Agreement and letter of credit. Defendants' failure to repudiate
their Guaranty before the funds were loaned acts as a waiver of
this claim. See Bank Leumi Trust Co. v. D'Evori Int'l, Inc.,
163 A.D.2d 26, 558 N.Y.S.2d 909, 914 (1st Dep't 1990).
There being no dispute as to the material facts in this matter,
defendants' liability is clearly established as a matter of law.
Accordingly, plaintiff's motion for summary judgment is granted.
Plaintiffs also move this Court for an award of the costs
incurred in bringing this action to compel performance under the
Guaranty. The Guaranty provides:
The Guarantors hereby agree to indemnify and hold
harmless the Subordinated Lenders from and against
any loss, liability or expense (including the fees
and disbursements of counsel for the Subordinated
Lenders) which may be incurred by reason of any
failure of either of the Guarantors to fulfill their
obligations under this Section 2 upon demand by the
Subordinated Lenders, as the case may be, including
(a) costs and expenses of enforcement of any
obligation of the Guarantors to make any such
payment hereunder and any other obligation,
covenant or agreement of the Guarantors hereunder;
(b) other costs and expenses incurred by any
Subordinated Lender as a result of any such
Guaranty § 2.
Having found defendants' arguments to be without merit, the
Court finds that plaintiff is entitled under the language of the
Guaranty to recover the costs of bringing this action to enforce
its rights under that Guaranty.
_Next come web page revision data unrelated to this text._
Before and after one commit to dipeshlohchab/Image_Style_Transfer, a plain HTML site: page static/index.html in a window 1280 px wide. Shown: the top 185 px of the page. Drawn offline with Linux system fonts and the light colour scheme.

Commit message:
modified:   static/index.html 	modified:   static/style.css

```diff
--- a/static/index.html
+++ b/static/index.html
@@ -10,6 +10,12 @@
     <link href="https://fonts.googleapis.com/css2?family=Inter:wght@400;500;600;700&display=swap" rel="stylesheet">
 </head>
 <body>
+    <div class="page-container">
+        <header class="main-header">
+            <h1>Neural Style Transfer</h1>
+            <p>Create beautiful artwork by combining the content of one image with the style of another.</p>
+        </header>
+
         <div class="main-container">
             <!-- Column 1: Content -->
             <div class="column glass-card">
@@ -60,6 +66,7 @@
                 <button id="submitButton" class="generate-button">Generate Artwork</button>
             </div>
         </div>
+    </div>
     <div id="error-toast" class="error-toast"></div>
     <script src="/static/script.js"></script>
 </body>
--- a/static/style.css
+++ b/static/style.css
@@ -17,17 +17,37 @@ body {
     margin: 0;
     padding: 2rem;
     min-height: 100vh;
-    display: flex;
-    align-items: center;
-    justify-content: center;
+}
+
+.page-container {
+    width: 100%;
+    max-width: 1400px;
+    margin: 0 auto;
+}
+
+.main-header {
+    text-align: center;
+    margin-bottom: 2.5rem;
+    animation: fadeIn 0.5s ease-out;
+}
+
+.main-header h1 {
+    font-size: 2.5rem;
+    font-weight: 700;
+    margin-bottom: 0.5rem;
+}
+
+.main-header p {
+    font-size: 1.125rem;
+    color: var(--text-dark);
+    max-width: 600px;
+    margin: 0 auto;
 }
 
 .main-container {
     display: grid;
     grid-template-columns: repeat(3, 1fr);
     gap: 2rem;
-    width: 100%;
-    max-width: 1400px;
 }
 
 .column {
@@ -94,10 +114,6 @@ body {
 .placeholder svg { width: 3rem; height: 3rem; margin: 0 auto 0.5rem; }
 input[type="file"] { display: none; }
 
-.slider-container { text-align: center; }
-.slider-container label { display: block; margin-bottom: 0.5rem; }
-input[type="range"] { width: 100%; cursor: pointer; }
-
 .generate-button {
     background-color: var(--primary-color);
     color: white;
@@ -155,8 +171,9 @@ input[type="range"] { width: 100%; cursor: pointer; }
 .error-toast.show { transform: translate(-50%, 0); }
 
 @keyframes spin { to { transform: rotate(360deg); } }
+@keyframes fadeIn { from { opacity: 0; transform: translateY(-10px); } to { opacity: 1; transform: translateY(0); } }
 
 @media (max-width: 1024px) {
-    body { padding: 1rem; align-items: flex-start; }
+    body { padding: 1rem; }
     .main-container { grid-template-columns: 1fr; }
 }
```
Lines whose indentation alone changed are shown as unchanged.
Accordingly, plaintiff's motion
for summary judgment and for costs is granted in its entirety.
Plaintiff's motion for summary judgment and for costs is
granted in its entirety. This matter is referred to a United
States Magistrate Judge for an inquest on the amount of damages
and costs to be awarded.